(Records contained in a dataset)
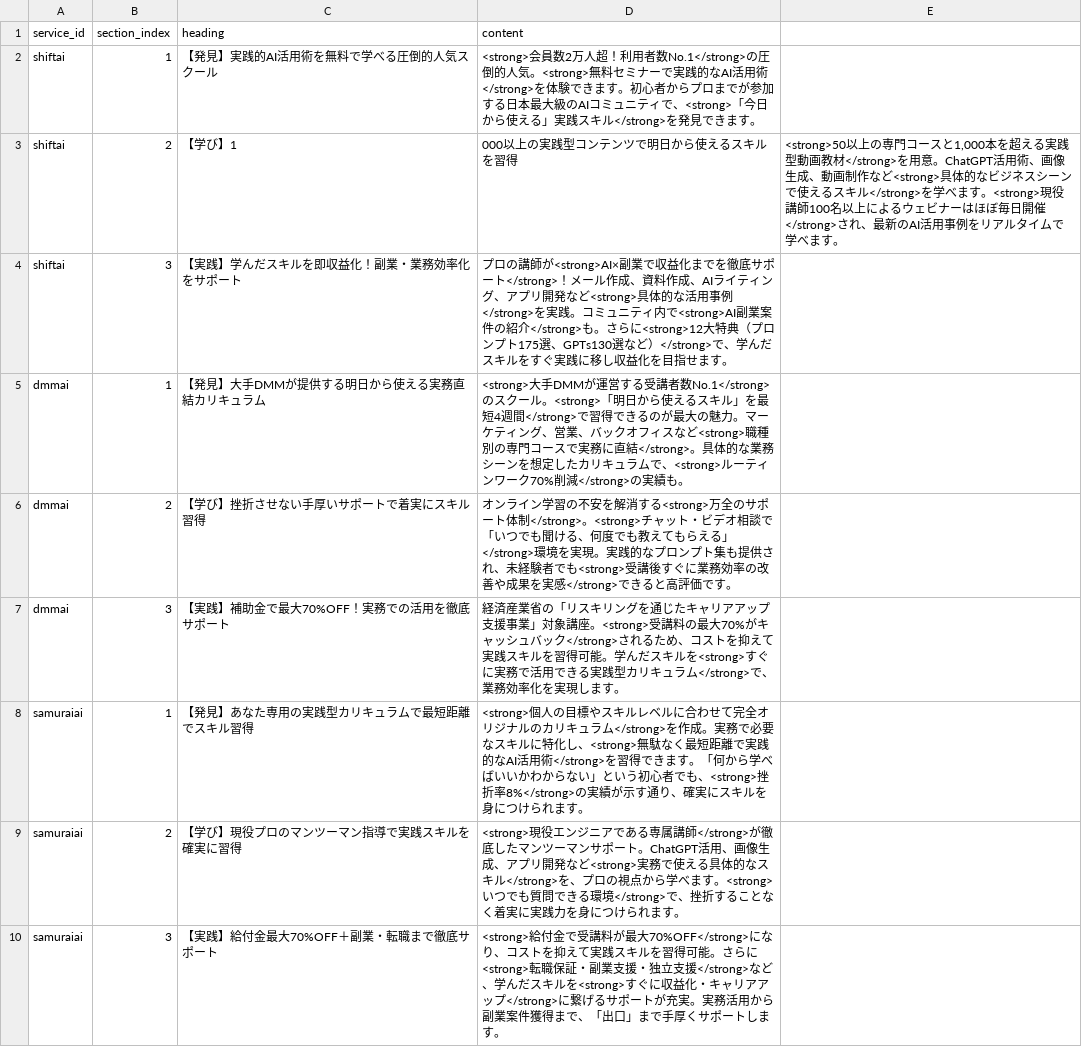
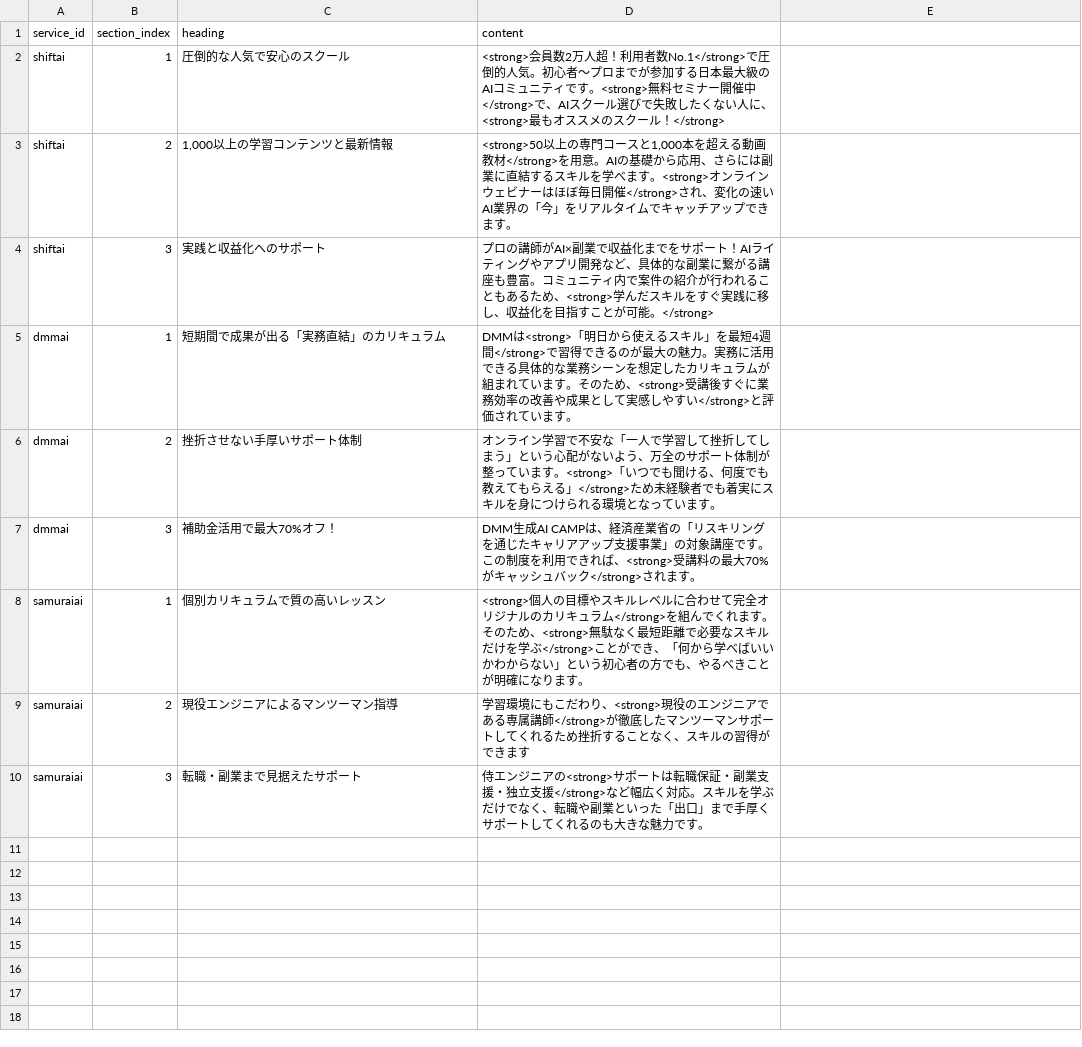
Before and after one commit to senjinholdings/GSA_ai, a CSV file: ai002/text/service-detail.csv, drawn as a sheet.

```diff
--- a/ai002/text/service-detail.csv
+++ b/ai002/text/service-detail.csv
@@ -1,10 +1,10 @@
 service_id,section_index,heading,content
-shiftai,1,【発見】実践的AI活用術を無料で学べる圧倒的人気スクール,<strong>会員数2万人超！利用者数No.1</strong>の圧倒的人気。<strong>無料セミナーで実践的なAI活用術</strong>を体験できます。初心者からプロまでが参加する日本最大級のAIコミュニティで、<strong>「今日から使える」実践スキル</strong>を発見できます。
-shiftai,2,【学び】1,000以上の実践型コンテンツで明日から使えるスキルを習得,"<strong>50以上の専門コースと1,000本を超える実践型動画教材</strong>を用意。ChatGPT活用術、画像生成、動画制作など<strong>具体的なビジネスシーンで使えるスキル</strong>を学べます。<strong>現役講師100名以上によるウェビナーはほぼ毎日開催</strong>され、最新のAI活用事例をリアルタイムで学べます。"
-shiftai,3,【実践】学んだスキルを即収益化！副業・業務効率化をサポート,プロの講師が<strong>AI×副業で収益化までを徹底サポート</strong>！メール作成、資料作成、AIライティング、アプリ開発など<strong>具体的な活用事例</strong>を実践。コミュニティ内で<strong>AI副業案件の紹介</strong>も。さらに<strong>12大特典（プロンプト175選、GPTs130選など）</strong>で、学んだスキルをすぐ実践に移し収益化を目指せます。
-dmmai,1,【発見】大手DMMが提供する明日から使える実務直結カリキュラム,<strong>大手DMMが運営する受講者数No.1</strong>のスクール。<strong>「明日から使えるスキル」を最短4週間</strong>で習得できるのが最大の魅力。マーケティング、営業、バックオフィスなど<strong>職種別の専門コースで実務に直結</strong>。具体的な業務シーンを想定したカリキュラムで、<strong>ルーティンワーク70%削減</strong>の実績も。
-dmmai,2,【学び】挫折させない手厚いサポートで着実にスキル習得,オンライン学習の不安を解消する<strong>万全のサポート体制</strong>。<strong>チャット・ビデオ相談で「いつでも聞ける、何度でも教えてもらえる」</strong>環境を実現。実践的なプロンプト集も提供され、未経験者でも<strong>受講後すぐに業務効率の改善や成果を実感</strong>できると高評価です。
-dmmai,3,【実践】補助金で最大70%OFF！実務での活用を徹底サポート,経済産業省の「リスキリングを通じたキャリアアップ支援事業」対象講座。<strong>受講料の最大70%がキャッシュバック</strong>されるため、コストを抑えて実践スキルを習得可能。学んだスキルを<strong>すぐに実務で活用できる実践型カリキュラム</strong>で、業務効率化を実現します。
-samuraiai,1,【発見】あなた専用の実践型カリキュラムで最短距離でスキル習得,<strong>個人の目標やスキルレベルに合わせて完全オリジナルのカリキュラム</strong>を作成。実務で必要なスキルに特化し、<strong>無駄なく最短距離で実践的なAI活用術</strong>を習得できます。「何から学べばいいかわからない」という初心者でも、<strong>挫折率8%</strong>の実績が示す通り、確実にスキルを身につけられます。
-samuraiai,2,【学び】現役プロのマンツーマン指導で実践スキルを確実に習得,<strong>現役エンジニアである専属講師</strong>が徹底したマンツーマンサポート。ChatGPT活用、画像生成、アプリ開発など<strong>実務で使える具体的なスキル</strong>を、プロの視点から学べます。<strong>いつでも質問できる環境</strong>で、挫折することなく着実に実践力を身につけられます。
-samuraiai,3,【実践】給付金最大70%OFF＋副業・転職まで徹底サポート,<strong>給付金で受講料が最大70%OFF</strong>になり、コストを抑えて実践スキルを習得可能。さらに<strong>転職保証・副業支援・独立支援</strong>など、学んだスキルを<strong>すぐに収益化・キャリアアップ</strong>に繋げるサポートが充実。実務活用から副業案件獲得まで、「出口」まで手厚くサポートします。
+shiftai,1,圧倒的な人気で安心のスクール,<strong>会員数2万人超！利用者数No.1</strong>で圧倒的人気。初心者〜プロまでが参加する日本最大級のAIコミュニティです。<strong>無料セミナー開催中</strong>で、AIスクール選びで失敗したくない人に、<strong>最もオススメのスクール！</strong>
+shiftai,2,"1,000以上の学習コンテンツと最新情報","<strong>50以上の専門コースと1,000本を超える動画教材</strong>を用意。AIの基礎から応用、さらには副業に直結するスキルを学べます。<strong>オンラインウェビナーはほぼ毎日開催</strong>され、変化の速いAI業界の「今」をリアルタイムでキャッチアップできます。"
+shiftai,3,実践と収益化へのサポート,プロの講師がAI×副業で収益化までをサポート！AIライティングやアプリ開発など、具体的な副業に繋がる講座も豊富。コミュニティ内で案件の紹介が行われることもあるため、<strong>学んだスキルをすぐ実践に移し、収益化を目指すことが可能。</strong>
+dmmai,1,短期間で成果が出る「実務直結」のカリキュラム,DMMは<strong>「明日から使えるスキル」を最短4週間</strong>で習得できるのが最大の魅力。実務に活用できる具体的な業務シーンを想定したカリキュラムが組まれています。そのため、<strong>受講後すぐに業務効率の改善や成果として実感しやすい</strong>と評価されています。
+dmmai,2,挫折させない手厚いサポート体制,オンライン学習で不安な「一人で学習して挫折してしまう」という心配がないよう、万全のサポート体制が整っています。<strong>「いつでも聞ける、何度でも教えてもらえる」</strong>ため未経験者でも着実にスキルを身につけられる環境となっています。
+dmmai,3,補助金活用で最大70%オフ！,DMM生成AI CAMPは、経済産業省の「リスキリングを通じたキャリアアップ支援事業」の対象講座です。この制度を利用できれば、<strong>受講料の最大70%がキャッシュバック</strong>されます。
+samuraiai,1,個別カリキュラムで質の高いレッスン,<strong>個人の目標やスキルレベルに合わせて完全オリジナルのカリキュラム</strong>を組んでくれます。そのため、<strong>無駄なく最短距離で必要なスキルだけを学ぶ</strong>ことができ、「何から学べばいいかわからない」という初心者の方でも、やるべきことが明確になります。
+samuraiai,2,現役エンジニアによるマンツーマン指導,学習環境にもこだわり、<strong>現役のエンジニアである専属講師</strong>が徹底したマンツーマンサポートしてくれるため挫折することなく、スキルの習得ができます
+samuraiai,3,転職・副業まで見据えたサポート,侍エンジニアの<strong>サポートは転職保証・副業支援・独立支援</strong>など幅広く対応。スキルを学ぶだけでなく、転職や副業といった「出口」まで手厚くサポートしてくれるのも大きな魅力です。
```
Also changed, not shown: ai002/text/service-cta.csv, ai002/text/service-summary.csv.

#### WHAT YOU HAVE TO DO
From the first line to the last, set down the records word for word and drop the images.

#### PROBLEM SOLUTION
Before and after one commit to senjinholdings/GSA_ai, a CSV file: ai002/text/service-detail.csv, drawn as a sheet.

```diff
--- a/ai002/text/service-detail.csv
+++ b/ai002/text/service-detail.csv
@@ -1,10 +1,10 @@
 service_id,section_index,heading,content
-shiftai,1,【発見】実践的AI活用術を無料で学べる圧倒的人気スクール,<strong>会員数2万人超！利用者数No.1</strong>の圧倒的人気。<strong>無料セミナーで実践的なAI活用術</strong>を体験できます。初心者からプロまでが参加する日本最大級のAIコミュニティで、<strong>「今日から使える」実践スキル</strong>を発見できます。
-shiftai,2,【学び】1,000以上の実践型コンテンツで明日から使えるスキルを習得,"<strong>50以上の専門コースと1,000本を超える実践型動画教材</strong>を用意。ChatGPT活用術、画像生成、動画制作など<strong>具体的なビジネスシーンで使えるスキル</strong>を学べます。<strong>現役講師100名以上によるウェビナーはほぼ毎日開催</strong>され、最新のAI活用事例をリアルタイムで学べます。"
-shiftai,3,【実践】学んだスキルを即収益化！副業・業務効率化をサポート,プロの講師が<strong>AI×副業で収益化までを徹底サポート</strong>！メール作成、資料作成、AIライティング、アプリ開発など<strong>具体的な活用事例</strong>を実践。コミュニティ内で<strong>AI副業案件の紹介</strong>も。さらに<strong>12大特典（プロンプト175選、GPTs130選など）</strong>で、学んだスキルをすぐ実践に移し収益化を目指せます。
-dmmai,1,【発見】大手DMMが提供する明日から使える実務直結カリキュラム,<strong>大手DMMが運営する受講者数No.1</strong>のスクール。<strong>「明日から使えるスキル」を最短4週間</strong>で習得できるのが最大の魅力。マーケティング、営業、バックオフィスなど<strong>職種別の専門コースで実務に直結</strong>。具体的な業務シーンを想定したカリキュラムで、<strong>ルーティンワーク70%削減</strong>の実績も。
-dmmai,2,【学び】挫折させない手厚いサポートで着実にスキル習得,オンライン学習の不安を解消する<strong>万全のサポート体制</strong>。<strong>チャット・ビデオ相談で「いつでも聞ける、何度でも教えてもらえる」</strong>環境を実現。実践的なプロンプト集も提供され、未経験者でも<strong>受講後すぐに業務効率の改善や成果を実感</strong>できると高評価です。
-dmmai,3,【実践】補助金で最大70%OFF！実務での活用を徹底サポート,経済産業省の「リスキリングを通じたキャリアアップ支援事業」対象講座。<strong>受講料の最大70%がキャッシュバック</strong>されるため、コストを抑えて実践スキルを習得可能。学んだスキルを<strong>すぐに実務で活用できる実践型カリキュラム</strong>で、業務効率化を実現します。
-samuraiai,1,【発見】あなた専用の実践型カリキュラムで最短距離でスキル習得,<strong>個人の目標やスキルレベルに合わせて完全オリジナルのカリキュラム</strong>を作成。実務で必要なスキルに特化し、<strong>無駄なく最短距離で実践的なAI活用術</strong>を習得できます。「何から学べばいいかわからない」という初心者でも、<strong>挫折率8%</strong>の実績が示す通り、確実にスキルを身につけられます。
-samuraiai,2,【学び】現役プロのマンツーマン指導で実践スキルを確実に習得,<strong>現役エンジニアである専属講師</strong>が徹底したマンツーマンサポート。ChatGPT活用、画像生成、アプリ開発など<strong>実務で使える具体的なスキル</strong>を、プロの視点から学べます。<strong>いつでも質問できる環境</strong>で、挫折することなく着実に実践力を身につけられます。
-samuraiai,3,【実践】給付金最大70%OFF＋副業・転職まで徹底サポート,<strong>給付金で受講料が最大70%OFF</strong>になり、コストを抑えて実践スキルを習得可能。さらに<strong>転職保証・副業支援・独立支援</strong>など、学んだスキルを<strong>すぐに収益化・キャリアアップ</strong>に繋げるサポートが充実。実務活用から副業案件獲得まで、「出口」まで手厚くサポートします。
+shiftai,1,圧倒的な人気で安心のスクール,<strong>会員数2万人超！利用者数No.1</strong>で圧倒的人気。初心者〜プロまでが参加する日本最大級のAIコミュニティです。<strong>無料セミナー開催中</strong>で、AIスクール選びで失敗したくない人に、<strong>最もオススメのスクール！</strong>
+shiftai,2,"1,000以上の学習コンテンツと最新情報","<strong>50以上の専門コースと1,000本を超える動画教材</strong>を用意。AIの基礎から応用、さらには副業に直結するスキルを学べます。<strong>オンラインウェビナーはほぼ毎日開催</strong>され、変化の速いAI業界の「今」をリアルタイムでキャッチアップできます。"
+shiftai,3,実践と収益化へのサポート,プロの講師がAI×副業で収益化までをサポート！AIライティングやアプリ開発など、具体的な副業に繋がる講座も豊富。コミュニティ内で案件の紹介が行われることもあるため、<strong>学んだスキルをすぐ実践に移し、収益化を目指すことが可能。</strong>
+dmmai,1,短期間で成果が出る「実務直結」のカリキュラム,DMMは<strong>「明日から使えるスキル」を最短4週間</strong>で習得できるのが最大の魅力。実務に活用できる具体的な業務シーンを想定したカリキュラムが組まれています。そのため、<strong>受講後すぐに業務効率の改善や成果として実感しやすい</strong>と評価されています。
+dmmai,2,挫折させない手厚いサポート体制,オンライン学習で不安な「一人で学習して挫折してしまう」という心配がないよう、万全のサポート体制が整っています。<strong>「いつでも聞ける、何度でも教えてもらえる」</strong>ため未経験者でも着実にスキルを身につけられる環境となっています。
+dmmai,3,補助金活用で最大70%オフ！,DMM生成AI CAMPは、経済産業省の「リスキリングを通じたキャリアアップ支援事業」の対象講座です。この制度を利用できれば、<strong>受講料の最大70%がキャッシュバック</strong>されます。
+samuraiai,1,個別カリキュラムで質の高いレッスン,<strong>個人の目標やスキルレベルに合わせて完全オリジナルのカリキュラム</strong>を組んでくれます。そのため、<strong>無駄なく最短距離で必要なスキルだけを学ぶ</strong>ことができ、「何から学べばいいかわからない」という初心者の方でも、やるべきことが明確になります。
+samuraiai,2,現役エンジニアによるマンツーマン指導,学習環境にもこだわり、<strong>現役のエンジニアである専属講師</strong>が徹底したマンツーマンサポートしてくれるため挫折することなく、スキルの習得ができます
+samuraiai,3,転職・副業まで見据えたサポート,侍エンジニアの<strong>サポートは転職保証・副業支援・独立支援</strong>など幅広く対応。スキルを学ぶだけでなく、転職や副業といった「出口」まで手厚くサポートしてくれるのも大きな魅力です。
```
Also changed, not shown: ai002/text/service-cta.csv, ai002/text/service-summary.csv.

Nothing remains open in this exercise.